This is the reason why some lampposts in London have an engraving that might resemble the Chanel logo.
What is the first thing that comes to your mind whenever you think about Chanel besides luxury and fashion? For me it is Paris and the glamour of the French capital, but did you know that Coco Chanel has a close history to London and that some believe her name is engraved in many of its lampposts?
This is the story of the popular lamppost in Westminster that apparently have the Chanel logo and why they are one of the fashion legends in London.
Chanel and her loving English story
Though Coco Chanel was French and spent most of her life living in Paris, she actually spent some years living in London thanks, besides other things, of her affair with the second Duke of Westminster, Hugh Richard Arthur Grosvenor, also known as Bendor.

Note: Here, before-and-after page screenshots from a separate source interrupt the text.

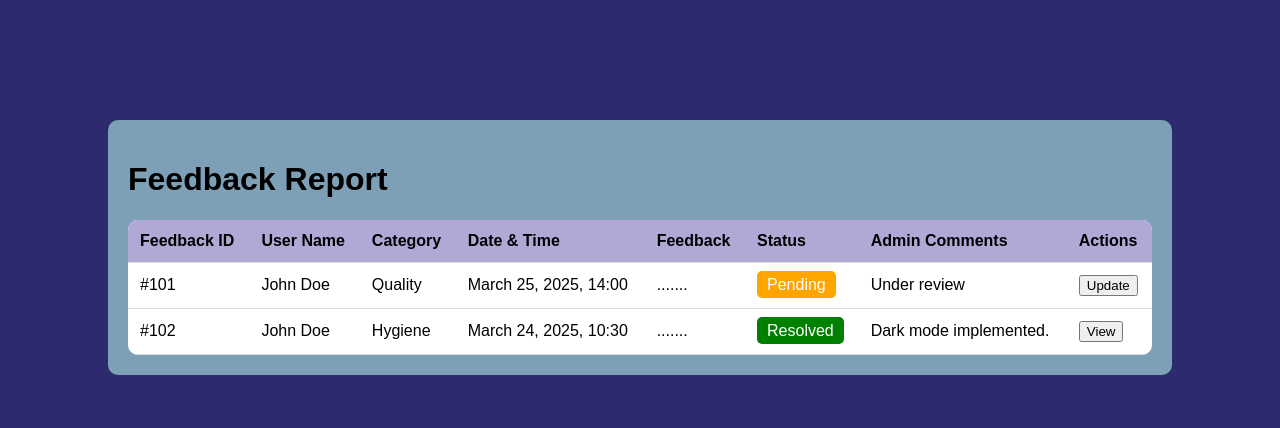
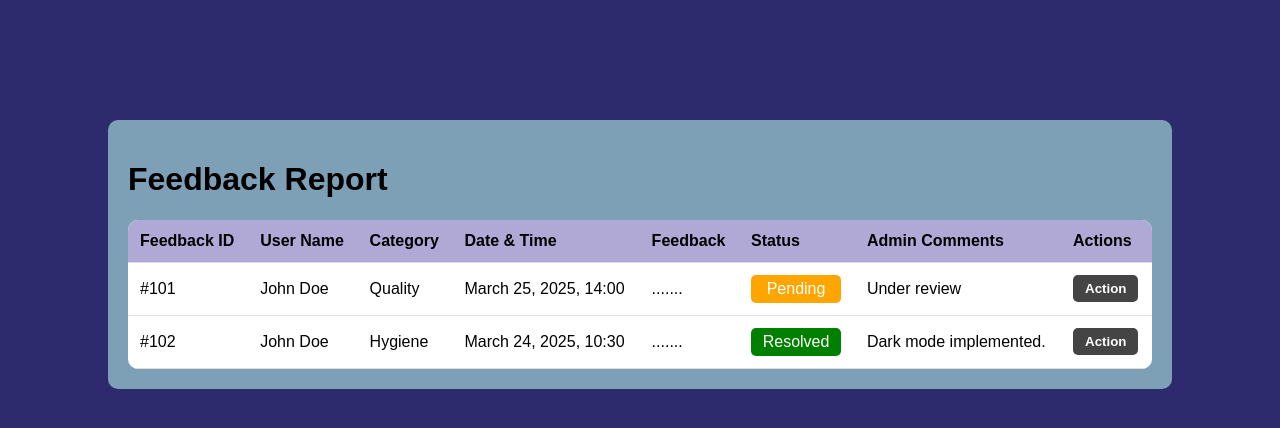
Before and after one commit to khanakshah27/messfeed, a Flask app: page /feedrep in a window 1280 px wide. Shown: the part 83-511 px from the top of the page. Run offline with Flask 3, Linux system fonts and the light colour scheme; some libraries are stand-ins or nearby versions.

Commit message:
Update feedrep.html

```diff
--- a/templates/feedrep.html
+++ b/templates/feedrep.html
@@ -2,12 +2,12 @@
 <html lang="en">
 
 <head>
-    <meta charset="UTF-8">
-    <meta name="viewport" content="width=device-width, initial-scale=1.0">
+    <meta charset="UTF-8" />
+    <meta name="viewport" content="width=device-width, initial-scale=1.0" />
     <title>Feedback Report</title>
     <style>
         body {
-            background-color: #2D2A6E;
+            background-color: #2d2a6e;
             font-family: Arial, sans-serif;
             text-align: center;
             margin: 0;
@@ -64,29 +64,23 @@
             padding: 12px;
             text-align: left;
             border-bottom: 1px solid #ddd;
+            position: relative;
         }
 
         th {
-            background-color: #B0A9D6;
+            background-color: #b0a9d6;
         }
 
         .status {
             padding: 5px 10px;
             border-radius: 5px;
+            display: inline-block;
+            min-width: 70px;
+            text-align: center;
         }
 
         .pending {
             background-color: orange;
-            color: white;
-        }
-
-        .reviewed {
-            background-color: blue;
-            color: white;
-        }
-
-        .in-progress {
-            background-color: purple;
             color: white;
         }
 
@@ -95,9 +89,34 @@
             color: white;
         }
 
-        .rejected {
-            background-color: red;
+        .action-btn {
+            padding: 6px 12px;
+            border: none;
+            border-radius: 5px;
+            cursor: pointer;
+            background-color: #444;
             color: white;
+            font-weight: bold;
+        }
+
+        .dropdown {
+            position: absolute;
+            top: 35px;
+            left: 0;
+            background: white;
+            border: 1px solid #ccc;
+            border-radius: 5px;
+            z-index: 100;
+            display: none;
+        }
+
+        .dropdown select {
+            width: 120px;
+            padding: 5px;
+            font-size: 14px;
+            border: none;
+            outline: none;
+            cursor: pointer;
         }
     </style>
 </head>
@@ -134,24 +153,82 @@
                     <td>John Doe</td>
                     <td>Quality</td>
                     <td>March 25, 2025, 14:00</td>
-                    <td>.......</td>
+                    <td>....... </td>
                     <td><span class="status pending">Pending</span></td>
                     <td>Under review</td>
-                    <td><button>Update</button></td>
+                    <td>
+                        <button class="action-btn">Action</button>
+                        <div class="dropdown">
+                            <select>
+                                <option value="pending" selected>Pending</option>
+                                <option value="resolved">Resolved</option>
+                            </select>
+                        </div>
+                    </td>
                 </tr>
                 <tr>
                     <td>#102</td>
                     <td>John Doe</td>
                     <td>Hygiene</td>
                     <td>March 24, 2025, 10:30</td>
-                    <td>.......</td>
+                    <td>....... </td>
                     <td><span class="status resolved">Resolved</span></td>
                     <td>Dark mode implemented.</td>
-                    <td><button>View</button></td>
+                    <td>
+                        <button class="action-btn">Action</button>
+                        <div class="dropdown">
+                            <select>
+                                <option value="pending">Pending</option>
+                                <option value="resolved" selected>Resolved</option>
+                            </select>
+                        </div>
+                    </td>
                 </tr>
             </tbody>
         </table>
     </div>
+
+    <script>
+        document.addEventListener('click', function (e) {
+            document.querySelectorAll('.dropdown').forEach(dropdown => {
+                if (!dropdown.contains(e.target) && !dropdown.previousElementSibling.contains(e.target)) {
+                    dropdown.style.display = 'none';
+                }
+            });
+        });
+
+        document.querySelectorAll('.action-btn').forEach(button => {
+            button.addEventListener('click', function (e) {
+                e.stopPropagation();
+                const dropdown = this.nextElementSibling;
+
+                document.querySelectorAll('.dropdown').forEach(d => {
+                    if (d !== dropdown) d.style.display = 'none';
+                });
+
+                dropdown.style.display = dropdown.style.display === 'block' ? 'none' : 'block';
+            });
+        });
+
+        document.querySelectorAll('.dropdown select').forEach(select => {
+            select.addEventListener('change', function () {
+                const row = this.closest('tr');
+                const statusSpan = row.querySelector('.status');
+                const adminCommentCell = row.cells[6];
+                if (this.value === 'resolved') {
+                    statusSpan.className = 'status resolved';
+                    statusSpan.textContent = 'Resolved';
+                    adminCommentCell.textContent = 'Issue has been resolved.';
+                } else {
+                    statusSpan.className = 'status pending';
+                    statusSpan.textContent = 'Pending';
+                    adminCommentCell.textContent = 'Under review';
+                }
+
+                this.parentElement.style.display = 'none';
+            });
+        });
+    </script>
 </body>
 
 </html>
```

It is said that it was in 1924 when Coco and Bendor started a romantic relationship.
It is believed that their affair lasted for over 10 years and the Duke, as an amorous gesture, promised Coco to append her initials to his street furniture as a way to remember her every time he walked on his streets.
[Image: Instagram @iannader]
The Duke was so infatuated with the French designer that he even asked her to marry him, to which she refused and apparently she replied “ There have been several Duchesses of Westminster but there is only one Coco Chanel”.
Later on, Justine Picardie wrote on Coco’s biography that there was no proof the designer ever said such a thing and even Chanel refused having said that.
“Such thing is too vulgar to say to a Duke”, said Coco.
The real explanation behind Chanel’s logo legend
The lamppost engraved with a Chanel logo has nothing to do with the romance of the designer and the Duke of Westminster, but rather something simpler and, in a way, bureaucratic.
The real reason for both c’s engraved in each lamppost of Westminster is because they indicate that they are part of the Westminster City Council. Reason why there is a w letter and the two back-to-back c’s.
No legend, no love story, and no corny reminders of a marriage that wasn’t. They are just a government engraving.